By 1276 the Grym family were tenants of the manor, giving the manor its name, they owed fealty to the Lenveises rather than directly to the overlord. The Gryms are last recorded in 1377 and the manor itself is unrecorded until Edward Stafford, 2nd Earl of Wiltshire, died holding it in 1499. His executors assigned the manor to the collegiate church of Pleshey [Essex] the patronage of which, after the execution of Edward Stafford, 3rd Duke of Buckingham in 1521 went to the Crown.

In 1549 Edward VI (1547-1553) granted the manor to Edmund Clarke, Nicholas Vaux and Thomas Grendon, the latter dying holding it in 1559 and devised it to his male heirs. In 1592, however, Grymsbury was devised by Thomas Julyan alias Taylor, a yeoman, to his second son Thomas. By this time the manor does not seem to have had any feudal rights and so had just become Grymsbury or Greensbury Farm, where two moats attest to the former presence of a manor house.

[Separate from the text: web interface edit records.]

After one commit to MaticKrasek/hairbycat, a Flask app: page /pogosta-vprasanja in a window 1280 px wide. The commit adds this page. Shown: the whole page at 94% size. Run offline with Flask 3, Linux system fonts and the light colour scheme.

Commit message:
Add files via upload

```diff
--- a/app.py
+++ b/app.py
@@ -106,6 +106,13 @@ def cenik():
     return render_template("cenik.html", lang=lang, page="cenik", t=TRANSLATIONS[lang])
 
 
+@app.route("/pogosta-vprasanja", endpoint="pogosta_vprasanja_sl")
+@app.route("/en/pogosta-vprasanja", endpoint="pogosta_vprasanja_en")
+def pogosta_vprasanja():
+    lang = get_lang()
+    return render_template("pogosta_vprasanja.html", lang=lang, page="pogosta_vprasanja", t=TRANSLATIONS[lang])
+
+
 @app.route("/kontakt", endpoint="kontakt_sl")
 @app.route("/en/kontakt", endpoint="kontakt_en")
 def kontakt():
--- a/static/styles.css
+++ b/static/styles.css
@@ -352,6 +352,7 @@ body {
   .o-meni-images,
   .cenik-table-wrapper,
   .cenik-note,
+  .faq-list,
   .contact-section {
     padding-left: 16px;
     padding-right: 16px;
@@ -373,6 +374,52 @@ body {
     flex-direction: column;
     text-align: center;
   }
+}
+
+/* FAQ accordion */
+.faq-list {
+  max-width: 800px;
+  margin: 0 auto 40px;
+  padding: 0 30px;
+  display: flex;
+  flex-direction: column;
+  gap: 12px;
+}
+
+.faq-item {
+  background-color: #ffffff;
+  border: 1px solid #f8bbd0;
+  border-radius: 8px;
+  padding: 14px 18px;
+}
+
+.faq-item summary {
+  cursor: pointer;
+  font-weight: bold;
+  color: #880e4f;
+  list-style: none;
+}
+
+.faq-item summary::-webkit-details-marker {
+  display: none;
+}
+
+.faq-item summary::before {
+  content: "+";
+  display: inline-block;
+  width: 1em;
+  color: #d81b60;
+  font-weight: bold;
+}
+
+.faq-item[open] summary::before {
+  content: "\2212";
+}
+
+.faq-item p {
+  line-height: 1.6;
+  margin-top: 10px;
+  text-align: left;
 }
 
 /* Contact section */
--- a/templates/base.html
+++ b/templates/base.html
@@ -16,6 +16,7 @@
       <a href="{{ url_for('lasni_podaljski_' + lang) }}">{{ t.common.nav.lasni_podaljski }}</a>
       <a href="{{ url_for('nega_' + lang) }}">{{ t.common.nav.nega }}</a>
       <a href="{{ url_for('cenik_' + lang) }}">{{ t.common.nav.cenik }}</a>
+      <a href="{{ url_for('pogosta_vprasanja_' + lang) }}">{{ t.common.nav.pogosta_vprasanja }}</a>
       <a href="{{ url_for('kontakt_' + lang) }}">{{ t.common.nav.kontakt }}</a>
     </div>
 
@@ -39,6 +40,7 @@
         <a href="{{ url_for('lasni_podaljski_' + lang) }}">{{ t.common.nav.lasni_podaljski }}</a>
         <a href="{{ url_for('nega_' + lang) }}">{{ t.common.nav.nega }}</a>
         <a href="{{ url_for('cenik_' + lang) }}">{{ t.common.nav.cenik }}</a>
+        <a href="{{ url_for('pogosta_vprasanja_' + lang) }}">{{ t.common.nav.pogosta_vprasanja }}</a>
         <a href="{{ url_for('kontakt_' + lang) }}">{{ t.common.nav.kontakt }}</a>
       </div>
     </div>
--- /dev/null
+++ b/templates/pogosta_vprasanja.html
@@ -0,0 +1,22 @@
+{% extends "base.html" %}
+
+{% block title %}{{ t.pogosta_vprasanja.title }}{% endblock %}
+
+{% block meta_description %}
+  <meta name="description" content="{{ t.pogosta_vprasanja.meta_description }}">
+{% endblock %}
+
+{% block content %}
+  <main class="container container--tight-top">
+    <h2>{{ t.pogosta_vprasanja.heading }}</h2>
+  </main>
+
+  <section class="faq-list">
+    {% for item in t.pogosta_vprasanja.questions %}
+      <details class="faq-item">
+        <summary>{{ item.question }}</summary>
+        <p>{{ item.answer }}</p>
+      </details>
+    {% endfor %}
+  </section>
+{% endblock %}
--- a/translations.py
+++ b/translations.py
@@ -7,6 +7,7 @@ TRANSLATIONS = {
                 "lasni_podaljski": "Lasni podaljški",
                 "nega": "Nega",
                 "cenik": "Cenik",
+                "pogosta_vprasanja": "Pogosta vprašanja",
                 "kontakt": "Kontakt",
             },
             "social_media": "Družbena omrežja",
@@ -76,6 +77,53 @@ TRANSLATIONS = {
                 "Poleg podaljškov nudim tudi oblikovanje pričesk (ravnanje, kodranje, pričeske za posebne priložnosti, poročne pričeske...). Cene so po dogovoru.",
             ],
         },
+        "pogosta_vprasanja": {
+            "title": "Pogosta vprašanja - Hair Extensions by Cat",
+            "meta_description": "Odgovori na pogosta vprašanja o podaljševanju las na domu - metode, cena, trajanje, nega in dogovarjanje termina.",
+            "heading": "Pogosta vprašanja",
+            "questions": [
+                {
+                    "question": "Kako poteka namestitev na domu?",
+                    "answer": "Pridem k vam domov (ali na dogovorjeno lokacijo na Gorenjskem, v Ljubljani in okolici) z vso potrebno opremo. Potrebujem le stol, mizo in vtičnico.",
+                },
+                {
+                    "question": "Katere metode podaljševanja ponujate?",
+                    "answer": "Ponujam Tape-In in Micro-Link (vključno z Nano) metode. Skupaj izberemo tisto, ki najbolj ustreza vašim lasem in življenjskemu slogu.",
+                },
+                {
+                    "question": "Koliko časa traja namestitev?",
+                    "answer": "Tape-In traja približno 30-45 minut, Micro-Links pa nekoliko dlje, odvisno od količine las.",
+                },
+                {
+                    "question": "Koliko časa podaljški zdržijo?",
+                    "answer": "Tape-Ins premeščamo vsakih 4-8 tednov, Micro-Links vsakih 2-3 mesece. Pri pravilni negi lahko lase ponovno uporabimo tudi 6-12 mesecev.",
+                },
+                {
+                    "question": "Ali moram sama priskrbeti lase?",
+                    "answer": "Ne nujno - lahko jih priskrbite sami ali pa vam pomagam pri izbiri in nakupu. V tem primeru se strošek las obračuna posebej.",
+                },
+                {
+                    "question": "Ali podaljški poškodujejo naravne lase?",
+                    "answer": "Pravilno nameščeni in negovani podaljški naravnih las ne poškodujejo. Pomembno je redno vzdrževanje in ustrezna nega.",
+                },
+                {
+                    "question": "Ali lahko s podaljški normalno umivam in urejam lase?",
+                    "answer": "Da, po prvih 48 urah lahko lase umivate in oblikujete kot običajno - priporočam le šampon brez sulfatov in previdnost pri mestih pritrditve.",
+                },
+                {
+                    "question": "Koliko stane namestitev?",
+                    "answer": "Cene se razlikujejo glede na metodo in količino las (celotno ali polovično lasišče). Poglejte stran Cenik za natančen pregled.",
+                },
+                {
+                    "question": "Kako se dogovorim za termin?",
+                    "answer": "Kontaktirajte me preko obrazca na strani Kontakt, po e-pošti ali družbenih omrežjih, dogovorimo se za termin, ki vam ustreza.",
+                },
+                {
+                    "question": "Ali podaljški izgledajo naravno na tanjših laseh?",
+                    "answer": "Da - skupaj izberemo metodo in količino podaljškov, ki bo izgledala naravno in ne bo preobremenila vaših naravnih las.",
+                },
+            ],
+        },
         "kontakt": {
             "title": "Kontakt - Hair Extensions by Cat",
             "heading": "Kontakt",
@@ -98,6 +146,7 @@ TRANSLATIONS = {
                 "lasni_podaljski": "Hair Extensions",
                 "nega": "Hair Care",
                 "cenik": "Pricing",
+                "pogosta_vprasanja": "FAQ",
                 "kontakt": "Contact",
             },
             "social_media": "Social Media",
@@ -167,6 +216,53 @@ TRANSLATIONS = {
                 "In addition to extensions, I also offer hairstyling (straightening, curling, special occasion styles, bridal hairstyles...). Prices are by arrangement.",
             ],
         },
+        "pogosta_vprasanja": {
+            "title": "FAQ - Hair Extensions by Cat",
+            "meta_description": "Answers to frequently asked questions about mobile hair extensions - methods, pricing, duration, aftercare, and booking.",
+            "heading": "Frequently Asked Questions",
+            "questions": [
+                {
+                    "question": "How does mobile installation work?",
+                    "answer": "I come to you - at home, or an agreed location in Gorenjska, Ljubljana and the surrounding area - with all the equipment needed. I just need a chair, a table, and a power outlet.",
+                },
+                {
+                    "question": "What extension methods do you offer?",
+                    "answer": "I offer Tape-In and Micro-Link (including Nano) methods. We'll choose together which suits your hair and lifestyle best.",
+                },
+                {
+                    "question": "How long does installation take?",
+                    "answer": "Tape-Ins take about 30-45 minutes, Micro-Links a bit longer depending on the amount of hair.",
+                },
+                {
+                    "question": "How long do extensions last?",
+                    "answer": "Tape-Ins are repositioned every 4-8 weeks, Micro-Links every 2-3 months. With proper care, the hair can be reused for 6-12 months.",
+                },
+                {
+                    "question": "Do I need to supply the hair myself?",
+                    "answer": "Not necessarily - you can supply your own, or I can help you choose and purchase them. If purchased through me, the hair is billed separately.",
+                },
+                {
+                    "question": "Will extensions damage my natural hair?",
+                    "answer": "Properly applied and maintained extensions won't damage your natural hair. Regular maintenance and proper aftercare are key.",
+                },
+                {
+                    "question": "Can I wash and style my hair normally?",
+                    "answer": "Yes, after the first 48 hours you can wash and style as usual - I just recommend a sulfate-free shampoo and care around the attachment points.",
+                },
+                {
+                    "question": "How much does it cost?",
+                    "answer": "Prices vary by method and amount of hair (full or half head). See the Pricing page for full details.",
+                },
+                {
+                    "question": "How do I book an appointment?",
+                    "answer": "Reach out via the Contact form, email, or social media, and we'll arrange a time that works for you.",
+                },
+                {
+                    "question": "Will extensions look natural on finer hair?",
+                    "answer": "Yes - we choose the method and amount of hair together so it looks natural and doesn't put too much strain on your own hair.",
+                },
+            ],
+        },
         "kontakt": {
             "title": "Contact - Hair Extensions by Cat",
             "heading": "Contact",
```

The Bedfordshire Historic Environment Record [HER] contains information on the county’s historic buildings and landscapes and summaries of each entry can now be found online as part of the Heritage Gateway website. One of the Greensbury moats [HER 316] is over an acre in area and lies adjacent to the farmhouse. It is a Scheduled Ancient Monument. The other moat, to the west of the farm [HER 7668] is smaller and shows no sign of occupation